● Record set:
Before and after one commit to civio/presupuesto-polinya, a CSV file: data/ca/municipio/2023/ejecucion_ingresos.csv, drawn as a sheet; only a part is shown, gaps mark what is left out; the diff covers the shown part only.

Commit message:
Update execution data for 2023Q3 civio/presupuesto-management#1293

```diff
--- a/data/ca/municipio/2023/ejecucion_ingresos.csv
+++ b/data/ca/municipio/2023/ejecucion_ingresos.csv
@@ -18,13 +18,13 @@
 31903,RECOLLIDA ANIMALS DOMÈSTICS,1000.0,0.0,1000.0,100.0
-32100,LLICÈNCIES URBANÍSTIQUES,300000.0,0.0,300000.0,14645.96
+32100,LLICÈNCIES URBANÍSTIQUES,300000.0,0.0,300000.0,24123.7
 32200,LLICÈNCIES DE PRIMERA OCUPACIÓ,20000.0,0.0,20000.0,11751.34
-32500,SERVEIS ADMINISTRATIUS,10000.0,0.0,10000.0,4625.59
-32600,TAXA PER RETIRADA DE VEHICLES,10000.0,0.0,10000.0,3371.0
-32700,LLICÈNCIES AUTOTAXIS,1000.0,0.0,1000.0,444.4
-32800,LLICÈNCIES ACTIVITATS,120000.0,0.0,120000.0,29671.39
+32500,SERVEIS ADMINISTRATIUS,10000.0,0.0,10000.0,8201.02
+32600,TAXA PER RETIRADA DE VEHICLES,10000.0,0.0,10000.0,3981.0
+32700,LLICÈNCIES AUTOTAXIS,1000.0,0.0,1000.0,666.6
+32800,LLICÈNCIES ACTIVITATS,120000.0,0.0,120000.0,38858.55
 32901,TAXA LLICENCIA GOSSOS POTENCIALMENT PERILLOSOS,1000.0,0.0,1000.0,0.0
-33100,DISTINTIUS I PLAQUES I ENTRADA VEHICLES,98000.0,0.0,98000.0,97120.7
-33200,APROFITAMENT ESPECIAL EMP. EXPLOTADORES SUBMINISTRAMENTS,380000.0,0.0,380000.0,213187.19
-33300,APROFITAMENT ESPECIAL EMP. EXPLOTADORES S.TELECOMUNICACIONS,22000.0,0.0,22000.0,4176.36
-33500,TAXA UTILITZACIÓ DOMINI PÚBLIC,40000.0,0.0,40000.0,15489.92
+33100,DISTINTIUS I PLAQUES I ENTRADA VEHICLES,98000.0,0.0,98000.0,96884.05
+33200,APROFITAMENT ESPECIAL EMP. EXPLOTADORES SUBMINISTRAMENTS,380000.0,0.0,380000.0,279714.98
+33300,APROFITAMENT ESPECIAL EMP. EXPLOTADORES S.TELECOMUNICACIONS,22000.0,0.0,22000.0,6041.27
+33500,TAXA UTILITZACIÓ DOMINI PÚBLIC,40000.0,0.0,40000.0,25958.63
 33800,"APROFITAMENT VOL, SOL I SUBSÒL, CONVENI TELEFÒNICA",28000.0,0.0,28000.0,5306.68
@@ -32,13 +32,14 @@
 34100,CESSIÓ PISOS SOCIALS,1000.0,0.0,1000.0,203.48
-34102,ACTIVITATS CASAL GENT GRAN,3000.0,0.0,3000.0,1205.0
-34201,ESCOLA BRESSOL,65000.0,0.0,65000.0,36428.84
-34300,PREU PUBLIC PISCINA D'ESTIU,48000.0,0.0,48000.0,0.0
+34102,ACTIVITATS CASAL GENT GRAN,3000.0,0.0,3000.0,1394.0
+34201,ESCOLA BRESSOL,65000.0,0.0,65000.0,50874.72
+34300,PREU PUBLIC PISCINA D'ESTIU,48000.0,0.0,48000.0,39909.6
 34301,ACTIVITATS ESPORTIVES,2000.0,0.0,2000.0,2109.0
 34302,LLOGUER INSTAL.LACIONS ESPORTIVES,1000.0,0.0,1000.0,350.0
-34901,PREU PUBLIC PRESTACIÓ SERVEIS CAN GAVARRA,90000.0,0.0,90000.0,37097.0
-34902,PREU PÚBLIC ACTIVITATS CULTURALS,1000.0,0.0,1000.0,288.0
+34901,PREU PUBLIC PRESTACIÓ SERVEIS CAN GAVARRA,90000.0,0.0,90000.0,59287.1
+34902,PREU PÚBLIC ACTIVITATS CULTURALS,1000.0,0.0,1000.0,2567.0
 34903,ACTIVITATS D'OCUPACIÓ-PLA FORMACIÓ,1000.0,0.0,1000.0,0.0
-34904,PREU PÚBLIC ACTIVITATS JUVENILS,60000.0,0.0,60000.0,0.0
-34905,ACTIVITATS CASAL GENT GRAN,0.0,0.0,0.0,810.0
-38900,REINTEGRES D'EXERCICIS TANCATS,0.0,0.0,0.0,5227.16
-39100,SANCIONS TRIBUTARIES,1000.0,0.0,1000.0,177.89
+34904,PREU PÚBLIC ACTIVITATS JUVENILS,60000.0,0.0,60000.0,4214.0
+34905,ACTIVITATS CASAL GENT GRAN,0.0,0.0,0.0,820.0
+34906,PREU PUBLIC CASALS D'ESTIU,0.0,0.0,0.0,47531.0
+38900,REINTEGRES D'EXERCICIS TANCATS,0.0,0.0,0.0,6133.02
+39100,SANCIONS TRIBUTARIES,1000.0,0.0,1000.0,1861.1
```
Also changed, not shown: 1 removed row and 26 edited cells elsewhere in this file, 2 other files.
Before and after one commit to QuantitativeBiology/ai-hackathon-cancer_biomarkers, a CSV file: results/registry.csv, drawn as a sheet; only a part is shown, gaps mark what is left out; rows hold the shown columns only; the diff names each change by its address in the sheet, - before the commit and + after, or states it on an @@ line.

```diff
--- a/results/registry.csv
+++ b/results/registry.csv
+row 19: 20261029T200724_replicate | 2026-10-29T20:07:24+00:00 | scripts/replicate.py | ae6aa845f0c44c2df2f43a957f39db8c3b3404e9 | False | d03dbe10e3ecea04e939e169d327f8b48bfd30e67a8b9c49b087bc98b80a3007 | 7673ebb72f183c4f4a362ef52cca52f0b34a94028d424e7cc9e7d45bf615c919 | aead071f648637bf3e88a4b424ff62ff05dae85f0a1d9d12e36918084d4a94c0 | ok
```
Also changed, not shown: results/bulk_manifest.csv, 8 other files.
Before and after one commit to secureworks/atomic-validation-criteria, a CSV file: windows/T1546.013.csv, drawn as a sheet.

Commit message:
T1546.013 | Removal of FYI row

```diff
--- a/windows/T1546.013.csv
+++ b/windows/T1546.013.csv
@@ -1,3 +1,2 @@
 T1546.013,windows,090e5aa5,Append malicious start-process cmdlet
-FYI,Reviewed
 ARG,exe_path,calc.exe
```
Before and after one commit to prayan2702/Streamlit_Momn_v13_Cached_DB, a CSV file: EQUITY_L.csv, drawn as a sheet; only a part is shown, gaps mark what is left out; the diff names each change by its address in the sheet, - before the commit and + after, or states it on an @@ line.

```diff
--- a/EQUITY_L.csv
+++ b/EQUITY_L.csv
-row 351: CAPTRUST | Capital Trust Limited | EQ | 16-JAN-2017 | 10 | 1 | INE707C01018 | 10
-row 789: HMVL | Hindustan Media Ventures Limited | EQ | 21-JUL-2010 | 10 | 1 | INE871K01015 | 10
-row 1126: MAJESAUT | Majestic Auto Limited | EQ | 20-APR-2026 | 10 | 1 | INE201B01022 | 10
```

● Work order:
Nothing in the listing may be left out; repeat it all exactly.

● Solution below:
Before and after one commit to civio/presupuesto-polinya, a CSV file: data/ca/municipio/2023/ejecucion_ingresos.csv, drawn as a sheet; only a part is shown, gaps mark what is left out; the diff covers the shown part only.

Commit message:
Update execution data for 2023Q3 civio/presupuesto-management#1293

```diff
--- a/data/ca/municipio/2023/ejecucion_ingresos.csv
+++ b/data/ca/municipio/2023/ejecucion_ingresos.csv
@@ -18,13 +18,13 @@
 31903,RECOLLIDA ANIMALS DOMÈSTICS,1000.0,0.0,1000.0,100.0
-32100,LLICÈNCIES URBANÍSTIQUES,300000.0,0.0,300000.0,14645.96
+32100,LLICÈNCIES URBANÍSTIQUES,300000.0,0.0,300000.0,24123.7
 32200,LLICÈNCIES DE PRIMERA OCUPACIÓ,20000.0,0.0,20000.0,11751.34
-32500,SERVEIS ADMINISTRATIUS,10000.0,0.0,10000.0,4625.59
-32600,TAXA PER RETIRADA DE VEHICLES,10000.0,0.0,10000.0,3371.0
-32700,LLICÈNCIES AUTOTAXIS,1000.0,0.0,1000.0,444.4
-32800,LLICÈNCIES ACTIVITATS,120000.0,0.0,120000.0,29671.39
+32500,SERVEIS ADMINISTRATIUS,10000.0,0.0,10000.0,8201.02
+32600,TAXA PER RETIRADA DE VEHICLES,10000.0,0.0,10000.0,3981.0
+32700,LLICÈNCIES AUTOTAXIS,1000.0,0.0,1000.0,666.6
+32800,LLICÈNCIES ACTIVITATS,120000.0,0.0,120000.0,38858.55
 32901,TAXA LLICENCIA GOSSOS POTENCIALMENT PERILLOSOS,1000.0,0.0,1000.0,0.0
-33100,DISTINTIUS I PLAQUES I ENTRADA VEHICLES,98000.0,0.0,98000.0,97120.7
-33200,APROFITAMENT ESPECIAL EMP. EXPLOTADORES SUBMINISTRAMENTS,380000.0,0.0,380000.0,213187.19
-33300,APROFITAMENT ESPECIAL EMP. EXPLOTADORES S.TELECOMUNICACIONS,22000.0,0.0,22000.0,4176.36
-33500,TAXA UTILITZACIÓ DOMINI PÚBLIC,40000.0,0.0,40000.0,15489.92
+33100,DISTINTIUS I PLAQUES I ENTRADA VEHICLES,98000.0,0.0,98000.0,96884.05
+33200,APROFITAMENT ESPECIAL EMP. EXPLOTADORES SUBMINISTRAMENTS,380000.0,0.0,380000.0,279714.98
+33300,APROFITAMENT ESPECIAL EMP. EXPLOTADORES S.TELECOMUNICACIONS,22000.0,0.0,22000.0,6041.27
+33500,TAXA UTILITZACIÓ DOMINI PÚBLIC,40000.0,0.0,40000.0,25958.63
 33800,"APROFITAMENT VOL, SOL I SUBSÒL, CONVENI TELEFÒNICA",28000.0,0.0,28000.0,5306.68
@@ -32,13 +32,14 @@
 34100,CESSIÓ PISOS SOCIALS,1000.0,0.0,1000.0,203.48
-34102,ACTIVITATS CASAL GENT GRAN,3000.0,0.0,3000.0,1205.0
-34201,ESCOLA BRESSOL,65000.0,0.0,65000.0,36428.84
-34300,PREU PUBLIC PISCINA D'ESTIU,48000.0,0.0,48000.0,0.0
+34102,ACTIVITATS CASAL GENT GRAN,3000.0,0.0,3000.0,1394.0
+34201,ESCOLA BRESSOL,65000.0,0.0,65000.0,50874.72
+34300,PREU PUBLIC PISCINA D'ESTIU,48000.0,0.0,48000.0,39909.6
 34301,ACTIVITATS ESPORTIVES,2000.0,0.0,2000.0,2109.0
 34302,LLOGUER INSTAL.LACIONS ESPORTIVES,1000.0,0.0,1000.0,350.0
-34901,PREU PUBLIC PRESTACIÓ SERVEIS CAN GAVARRA,90000.0,0.0,90000.0,37097.0
-34902,PREU PÚBLIC ACTIVITATS CULTURALS,1000.0,0.0,1000.0,288.0
+34901,PREU PUBLIC PRESTACIÓ SERVEIS CAN GAVARRA,90000.0,0.0,90000.0,59287.1
+34902,PREU PÚBLIC ACTIVITATS CULTURALS,1000.0,0.0,1000.0,2567.0
 34903,ACTIVITATS D'OCUPACIÓ-PLA FORMACIÓ,1000.0,0.0,1000.0,0.0
-34904,PREU PÚBLIC ACTIVITATS JUVENILS,60000.0,0.0,60000.0,0.0
-34905,ACTIVITATS CASAL GENT GRAN,0.0,0.0,0.0,810.0
-38900,REINTEGRES D'EXERCICIS TANCATS,0.0,0.0,0.0,5227.16
-39100,SANCIONS TRIBUTARIES,1000.0,0.0,1000.0,177.89
+34904,PREU PÚBLIC ACTIVITATS JUVENILS,60000.0,0.0,60000.0,4214.0
+34905,ACTIVITATS CASAL GENT GRAN,0.0,0.0,0.0,820.0
+34906,PREU PUBLIC CASALS D'ESTIU,0.0,0.0,0.0,47531.0
+38900,REINTEGRES D'EXERCICIS TANCATS,0.0,0.0,0.0,6133.02
+39100,SANCIONS TRIBUTARIES,1000.0,0.0,1000.0,1861.1
```
Also changed, not shown: 1 removed row and 26 edited cells elsewhere in this file, 2 other files.
Before and after one commit to QuantitativeBiology/ai-hackathon-cancer_biomarkers, a CSV file: results/registry.csv, drawn as a sheet; only a part is shown, gaps mark what is left out; rows hold the shown columns only; the diff names each change by its address in the sheet, - before the commit and + after, or states it on an @@ line.

```diff
--- a/results/registry.csv
+++ b/results/registry.csv
+row 19: 20261029T200724_replicate | 2026-10-29T20:07:24+00:00 | scripts/replicate.py | ae6aa845f0c44c2df2f43a957f39db8c3b3404e9 | False | d03dbe10e3ecea04e939e169d327f8b48bfd30e67a8b9c49b087bc98b80a3007 | 7673ebb72f183c4f4a362ef52cca52f0b34a94028d424e7cc9e7d45bf615c919 | aead071f648637bf3e88a4b424ff62ff05dae85f0a1d9d12e36918084d4a94c0 | ok
```
Also changed, not shown: results/bulk_manifest.csv, 8 other files.
Before and after one commit to secureworks/atomic-validation-criteria, a CSV file: windows/T1546.013.csv, drawn as a sheet.

Commit message:
T1546.013 | Removal of FYI row

```diff
--- a/windows/T1546.013.csv
+++ b/windows/T1546.013.csv
@@ -1,3 +1,2 @@
 T1546.013,windows,090e5aa5,Append malicious start-process cmdlet
-FYI,Reviewed
 ARG,exe_path,calc.exe
```
Before and after one commit to prayan2702/Streamlit_Momn_v13_Cached_DB, a CSV file: EQUITY_L.csv, drawn as a sheet; only a part is shown, gaps mark what is left out; the diff names each change by its address in the sheet, - before the commit and + after, or states it on an @@ line.

```diff
--- a/EQUITY_L.csv
+++ b/EQUITY_L.csv
-row 351: CAPTRUST | Capital Trust Limited | EQ | 16-JAN-2017 | 10 | 1 | INE707C01018 | 10
-row 789: HMVL | Hindustan Media Ventures Limited | EQ | 21-JUL-2010 | 10 | 1 | INE871K01015 | 10
-row 1126: MAJESAUT | Majestic Auto Limited | EQ | 20-APR-2026 | 10 | 1 | INE201B01022 | 10
```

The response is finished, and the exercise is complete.